While consumers are increasingly expecting — okay, maybe even demanding — personalized offers and promotions that are provided in real-time, there’s a problem. They are also increasingly resentful of marketers who try to get the information needed to create those offers. And digital natives have distinctly different privacy preferences from Baby Boomers.
Those are among the findings of a new study from Accenture, the global consulting company, which reports that overall, about 60% of consumers want real-time promotions and offers. But only 20% want retailers to know their current location, and just 14% are willing to share their browsing history.
The study, designed to explore the digital trust required for a shopper to let a marketer collect, store, and use their digital information, also reports that an impressive 90% say they would like to rein retailers in somehow. Some 88%, for example, say they would like to be the ones who get to determine how their data is used, and 84% would like the chance to review and correct information.

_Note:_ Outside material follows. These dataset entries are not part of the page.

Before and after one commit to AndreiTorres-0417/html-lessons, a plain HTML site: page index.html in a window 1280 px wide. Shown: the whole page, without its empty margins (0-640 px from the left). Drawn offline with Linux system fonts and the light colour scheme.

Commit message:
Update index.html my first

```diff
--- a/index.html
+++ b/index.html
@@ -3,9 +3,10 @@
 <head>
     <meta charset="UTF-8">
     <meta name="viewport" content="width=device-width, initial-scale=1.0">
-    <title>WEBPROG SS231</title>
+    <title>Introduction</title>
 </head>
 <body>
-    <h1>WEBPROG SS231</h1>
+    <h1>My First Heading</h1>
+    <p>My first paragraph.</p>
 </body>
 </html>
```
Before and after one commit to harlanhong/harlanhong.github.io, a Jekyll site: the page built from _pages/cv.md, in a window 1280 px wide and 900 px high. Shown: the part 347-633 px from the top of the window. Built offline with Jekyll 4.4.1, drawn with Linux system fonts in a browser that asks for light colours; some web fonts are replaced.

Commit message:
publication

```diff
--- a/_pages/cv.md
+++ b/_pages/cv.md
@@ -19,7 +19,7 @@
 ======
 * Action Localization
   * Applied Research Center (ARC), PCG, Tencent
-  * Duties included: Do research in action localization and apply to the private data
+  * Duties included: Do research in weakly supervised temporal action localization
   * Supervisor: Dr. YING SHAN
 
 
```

Of course, there are plenty of digital programs that consumers do like, including automatic discounts for loyalty points and coupons (favored by 82% of those in the survey). And they also like when Web sites are optimized for them to use on different devices (64%) and that they’re presented with items they are thinking about buying (64%.) And 51% say they like “one-click” checkout retailers, to save them time.
But the research, based on an online survey of some 1,000 people, also found key age differences. Millennials, for example, are more likely than Baby Boomers to seek out advice about in-store purchases: 45% like the idea of a personal shopper selecting items based on their style or fit, compared with 28% of Baby Boomers. And 68% of younger consumers say they would like to get a warning from a retailer, such as a possible negative drug interaction, while only 30% of Baby Boomers would appreciate that level of digital intimacy.
Baby Boomers also expect more in return for exchanging their data, including automatic crediting for coupons and loyalty points (74%) and special offers (70%) compared with 58% and 61% of Millennials.